- Exercise goal
Output the full listing below, keeping each line exact.

- Extracted data
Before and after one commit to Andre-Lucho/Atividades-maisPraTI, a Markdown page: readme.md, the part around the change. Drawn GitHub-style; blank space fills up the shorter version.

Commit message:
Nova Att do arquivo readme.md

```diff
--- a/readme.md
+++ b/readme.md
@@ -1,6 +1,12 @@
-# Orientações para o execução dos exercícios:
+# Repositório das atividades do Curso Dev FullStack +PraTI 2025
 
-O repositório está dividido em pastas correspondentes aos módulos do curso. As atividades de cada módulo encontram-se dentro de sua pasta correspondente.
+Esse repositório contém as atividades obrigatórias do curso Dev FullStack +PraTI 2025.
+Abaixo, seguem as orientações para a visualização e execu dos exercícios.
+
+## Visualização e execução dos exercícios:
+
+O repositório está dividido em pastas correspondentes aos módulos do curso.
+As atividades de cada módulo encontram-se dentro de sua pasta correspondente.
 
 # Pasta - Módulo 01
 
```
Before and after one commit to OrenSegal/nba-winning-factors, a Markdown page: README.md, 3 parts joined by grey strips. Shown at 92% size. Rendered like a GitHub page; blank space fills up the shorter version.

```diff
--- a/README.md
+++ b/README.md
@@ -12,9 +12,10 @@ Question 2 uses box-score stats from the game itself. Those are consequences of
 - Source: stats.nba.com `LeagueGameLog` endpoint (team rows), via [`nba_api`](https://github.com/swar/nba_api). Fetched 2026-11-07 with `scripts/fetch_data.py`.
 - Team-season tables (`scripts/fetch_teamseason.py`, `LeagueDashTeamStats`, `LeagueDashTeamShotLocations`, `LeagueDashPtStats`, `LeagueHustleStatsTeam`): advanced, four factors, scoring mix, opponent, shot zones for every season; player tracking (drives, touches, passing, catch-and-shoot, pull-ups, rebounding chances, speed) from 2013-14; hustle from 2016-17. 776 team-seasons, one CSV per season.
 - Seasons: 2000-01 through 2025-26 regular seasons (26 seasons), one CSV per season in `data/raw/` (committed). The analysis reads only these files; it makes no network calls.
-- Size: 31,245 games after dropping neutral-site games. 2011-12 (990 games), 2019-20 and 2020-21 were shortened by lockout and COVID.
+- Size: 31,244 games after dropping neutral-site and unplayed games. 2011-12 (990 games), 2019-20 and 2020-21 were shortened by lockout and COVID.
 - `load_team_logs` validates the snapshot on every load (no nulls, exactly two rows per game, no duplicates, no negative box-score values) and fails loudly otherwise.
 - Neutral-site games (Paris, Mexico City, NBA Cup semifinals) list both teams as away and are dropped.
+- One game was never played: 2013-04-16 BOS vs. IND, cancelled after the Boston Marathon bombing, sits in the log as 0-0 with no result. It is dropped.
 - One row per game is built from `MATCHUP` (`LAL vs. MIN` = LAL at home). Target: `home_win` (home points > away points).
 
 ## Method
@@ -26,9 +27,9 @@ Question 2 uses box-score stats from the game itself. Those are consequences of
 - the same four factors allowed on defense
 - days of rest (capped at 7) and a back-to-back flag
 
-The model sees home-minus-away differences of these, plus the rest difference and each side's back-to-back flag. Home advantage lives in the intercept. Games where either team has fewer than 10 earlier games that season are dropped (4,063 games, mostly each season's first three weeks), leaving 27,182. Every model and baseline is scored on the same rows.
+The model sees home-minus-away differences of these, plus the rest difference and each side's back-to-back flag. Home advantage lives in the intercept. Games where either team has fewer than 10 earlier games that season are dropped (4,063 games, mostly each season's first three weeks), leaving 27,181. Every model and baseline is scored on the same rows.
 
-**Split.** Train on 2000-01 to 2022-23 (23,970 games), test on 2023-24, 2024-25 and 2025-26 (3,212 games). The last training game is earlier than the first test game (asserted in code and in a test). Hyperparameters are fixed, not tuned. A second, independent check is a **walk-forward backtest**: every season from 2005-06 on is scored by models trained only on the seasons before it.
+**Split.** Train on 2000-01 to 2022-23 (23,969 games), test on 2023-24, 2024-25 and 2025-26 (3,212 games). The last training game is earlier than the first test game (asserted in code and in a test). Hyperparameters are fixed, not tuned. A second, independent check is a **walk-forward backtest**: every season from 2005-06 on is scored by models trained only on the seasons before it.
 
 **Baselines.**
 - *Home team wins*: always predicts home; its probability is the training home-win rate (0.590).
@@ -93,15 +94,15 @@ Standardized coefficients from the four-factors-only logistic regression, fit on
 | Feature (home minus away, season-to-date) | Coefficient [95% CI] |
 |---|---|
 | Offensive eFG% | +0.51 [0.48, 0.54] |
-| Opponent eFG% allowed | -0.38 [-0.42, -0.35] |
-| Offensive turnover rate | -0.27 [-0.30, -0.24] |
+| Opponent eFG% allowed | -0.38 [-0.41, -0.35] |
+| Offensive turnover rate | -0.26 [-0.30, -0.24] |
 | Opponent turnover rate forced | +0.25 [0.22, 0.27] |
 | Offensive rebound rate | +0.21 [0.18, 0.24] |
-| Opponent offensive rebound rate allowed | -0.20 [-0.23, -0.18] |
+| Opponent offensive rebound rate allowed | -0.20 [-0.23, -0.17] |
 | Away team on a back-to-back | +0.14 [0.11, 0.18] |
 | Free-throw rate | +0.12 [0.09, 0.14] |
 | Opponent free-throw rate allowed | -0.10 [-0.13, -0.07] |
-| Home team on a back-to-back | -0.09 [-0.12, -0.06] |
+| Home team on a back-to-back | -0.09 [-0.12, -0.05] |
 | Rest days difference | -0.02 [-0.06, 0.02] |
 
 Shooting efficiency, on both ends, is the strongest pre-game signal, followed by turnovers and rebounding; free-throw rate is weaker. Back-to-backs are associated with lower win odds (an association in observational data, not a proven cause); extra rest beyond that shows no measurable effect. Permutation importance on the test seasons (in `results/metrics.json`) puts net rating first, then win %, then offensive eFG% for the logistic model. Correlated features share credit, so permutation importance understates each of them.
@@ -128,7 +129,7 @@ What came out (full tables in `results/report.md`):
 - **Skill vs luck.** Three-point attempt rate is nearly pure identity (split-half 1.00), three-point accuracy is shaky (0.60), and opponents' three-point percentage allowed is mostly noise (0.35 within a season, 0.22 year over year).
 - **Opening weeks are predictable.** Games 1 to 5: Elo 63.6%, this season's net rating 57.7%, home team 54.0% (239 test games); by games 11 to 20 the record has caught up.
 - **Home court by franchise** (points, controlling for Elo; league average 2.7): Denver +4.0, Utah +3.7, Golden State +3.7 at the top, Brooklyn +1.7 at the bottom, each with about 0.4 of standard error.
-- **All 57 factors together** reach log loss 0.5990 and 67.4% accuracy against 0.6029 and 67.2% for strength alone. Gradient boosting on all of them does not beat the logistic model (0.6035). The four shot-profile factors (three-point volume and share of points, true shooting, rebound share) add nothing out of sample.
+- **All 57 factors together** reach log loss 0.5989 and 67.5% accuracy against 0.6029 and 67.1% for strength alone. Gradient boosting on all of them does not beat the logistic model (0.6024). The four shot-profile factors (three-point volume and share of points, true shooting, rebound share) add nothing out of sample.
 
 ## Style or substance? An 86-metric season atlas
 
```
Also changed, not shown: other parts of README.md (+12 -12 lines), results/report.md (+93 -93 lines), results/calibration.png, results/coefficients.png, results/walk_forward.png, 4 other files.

- Output
Before and after one commit to Andre-Lucho/Atividades-maisPraTI, a Markdown page: readme.md, the part around the change. Drawn GitHub-style; blank space fills up the shorter version.

Commit message:
Nova Att do arquivo readme.md

```diff
--- a/readme.md
+++ b/readme.md
@@ -1,6 +1,12 @@
-# Orientações para o execução dos exercícios:
+# Repositório das atividades do Curso Dev FullStack +PraTI 2025
 
-O repositório está dividido em pastas correspondentes aos módulos do curso. As atividades de cada módulo encontram-se dentro de sua pasta correspondente.
+Esse repositório contém as atividades obrigatórias do curso Dev FullStack +PraTI 2025.
+Abaixo, seguem as orientações para a visualização e execu dos exercícios.
+
+## Visualização e execução dos exercícios:
+
+O repositório está dividido em pastas correspondentes aos módulos do curso.
+As atividades de cada módulo encontram-se dentro de sua pasta correspondente.
 
 # Pasta - Módulo 01
 
```
Before and after one commit to OrenSegal/nba-winning-factors, a Markdown page: README.md, 3 parts joined by grey strips. Shown at 92% size. Rendered like a GitHub page; blank space fills up the shorter version.

```diff
--- a/README.md
+++ b/README.md
@@ -12,9 +12,10 @@ Question 2 uses box-score stats from the game itself. Those are consequences of
 - Source: stats.nba.com `LeagueGameLog` endpoint (team rows), via [`nba_api`](https://github.com/swar/nba_api). Fetched 2026-11-07 with `scripts/fetch_data.py`.
 - Team-season tables (`scripts/fetch_teamseason.py`, `LeagueDashTeamStats`, `LeagueDashTeamShotLocations`, `LeagueDashPtStats`, `LeagueHustleStatsTeam`): advanced, four factors, scoring mix, opponent, shot zones for every season; player tracking (drives, touches, passing, catch-and-shoot, pull-ups, rebounding chances, speed) from 2013-14; hustle from 2016-17. 776 team-seasons, one CSV per season.
 - Seasons: 2000-01 through 2025-26 regular seasons (26 seasons), one CSV per season in `data/raw/` (committed). The analysis reads only these files; it makes no network calls.
-- Size: 31,245 games after dropping neutral-site games. 2011-12 (990 games), 2019-20 and 2020-21 were shortened by lockout and COVID.
+- Size: 31,244 games after dropping neutral-site and unplayed games. 2011-12 (990 games), 2019-20 and 2020-21 were shortened by lockout and COVID.
 - `load_team_logs` validates the snapshot on every load (no nulls, exactly two rows per game, no duplicates, no negative box-score values) and fails loudly otherwise.
 - Neutral-site games (Paris, Mexico City, NBA Cup semifinals) list both teams as away and are dropped.
+- One game was never played: 2013-04-16 BOS vs. IND, cancelled after the Boston Marathon bombing, sits in the log as 0-0 with no result. It is dropped.
 - One row per game is built from `MATCHUP` (`LAL vs. MIN` = LAL at home). Target: `home_win` (home points > away points).
 
 ## Method
@@ -26,9 +27,9 @@ Question 2 uses box-score stats from the game itself. Those are consequences of
 - the same four factors allowed on defense
 - days of rest (capped at 7) and a back-to-back flag
 
-The model sees home-minus-away differences of these, plus the rest difference and each side's back-to-back flag. Home advantage lives in the intercept. Games where either team has fewer than 10 earlier games that season are dropped (4,063 games, mostly each season's first three weeks), leaving 27,182. Every model and baseline is scored on the same rows.
+The model sees home-minus-away differences of these, plus the rest difference and each side's back-to-back flag. Home advantage lives in the intercept. Games where either team has fewer than 10 earlier games that season are dropped (4,063 games, mostly each season's first three weeks), leaving 27,181. Every model and baseline is scored on the same rows.
 
-**Split.** Train on 2000-01 to 2022-23 (23,970 games), test on 2023-24, 2024-25 and 2025-26 (3,212 games). The last training game is earlier than the first test game (asserted in code and in a test). Hyperparameters are fixed, not tuned. A second, independent check is a **walk-forward backtest**: every season from 2005-06 on is scored by models trained only on the seasons before it.
+**Split.** Train on 2000-01 to 2022-23 (23,969 games), test on 2023-24, 2024-25 and 2025-26 (3,212 games). The last training game is earlier than the first test game (asserted in code and in a test). Hyperparameters are fixed, not tuned. A second, independent check is a **walk-forward backtest**: every season from 2005-06 on is scored by models trained only on the seasons before it.
 
 **Baselines.**
 - *Home team wins*: always predicts home; its probability is the training home-win rate (0.590).
@@ -93,15 +94,15 @@ Standardized coefficients from the four-factors-only logistic regression, fit on
 | Feature (home minus away, season-to-date) | Coefficient [95% CI] |
 |---|---|
 | Offensive eFG% | +0.51 [0.48, 0.54] |
-| Opponent eFG% allowed | -0.38 [-0.42, -0.35] |
-| Offensive turnover rate | -0.27 [-0.30, -0.24] |
+| Opponent eFG% allowed | -0.38 [-0.41, -0.35] |
+| Offensive turnover rate | -0.26 [-0.30, -0.24] |
 | Opponent turnover rate forced | +0.25 [0.22, 0.27] |
 | Offensive rebound rate | +0.21 [0.18, 0.24] |
-| Opponent offensive rebound rate allowed | -0.20 [-0.23, -0.18] |
+| Opponent offensive rebound rate allowed | -0.20 [-0.23, -0.17] |
 | Away team on a back-to-back | +0.14 [0.11, 0.18] |
 | Free-throw rate | +0.12 [0.09, 0.14] |
 | Opponent free-throw rate allowed | -0.10 [-0.13, -0.07] |
-| Home team on a back-to-back | -0.09 [-0.12, -0.06] |
+| Home team on a back-to-back | -0.09 [-0.12, -0.05] |
 | Rest days difference | -0.02 [-0.06, 0.02] |
 
 Shooting efficiency, on both ends, is the strongest pre-game signal, followed by turnovers and rebounding; free-throw rate is weaker. Back-to-backs are associated with lower win odds (an association in observational data, not a proven cause); extra rest beyond that shows no measurable effect. Permutation importance on the test seasons (in `results/metrics.json`) puts net rating first, then win %, then offensive eFG% for the logistic model. Correlated features share credit, so permutation importance understates each of them.
@@ -128,7 +129,7 @@ What came out (full tables in `results/report.md`):
 - **Skill vs luck.** Three-point attempt rate is nearly pure identity (split-half 1.00), three-point accuracy is shaky (0.60), and opponents' three-point percentage allowed is mostly noise (0.35 within a season, 0.22 year over year).
 - **Opening weeks are predictable.** Games 1 to 5: Elo 63.6%, this season's net rating 57.7%, home team 54.0% (239 test games); by games 11 to 20 the record has caught up.
 - **Home court by franchise** (points, controlling for Elo; league average 2.7): Denver +4.0, Utah +3.7, Golden State +3.7 at the top, Brooklyn +1.7 at the bottom, each with about 0.4 of standard error.
-- **All 57 factors together** reach log loss 0.5990 and 67.4% accuracy against 0.6029 and 67.2% for strength alone. Gradient boosting on all of them does not beat the logistic model (0.6035). The four shot-profile factors (three-point volume and share of points, true shooting, rebound share) add nothing out of sample.
+- **All 57 factors together** reach log loss 0.5989 and 67.5% accuracy against 0.6029 and 67.1% for strength alone. Gradient boosting on all of them does not beat the logistic model (0.6024). The four shot-profile factors (three-point volume and share of points, true shooting, rebound share) add nothing out of sample.
 
 ## Style or substance? An 86-metric season atlas
 
```
Also changed, not shown: other parts of README.md (+12 -12 lines), results/report.md (+93 -93 lines), results/calibration.png, results/coefficients.png, results/walk_forward.png, 4 other files.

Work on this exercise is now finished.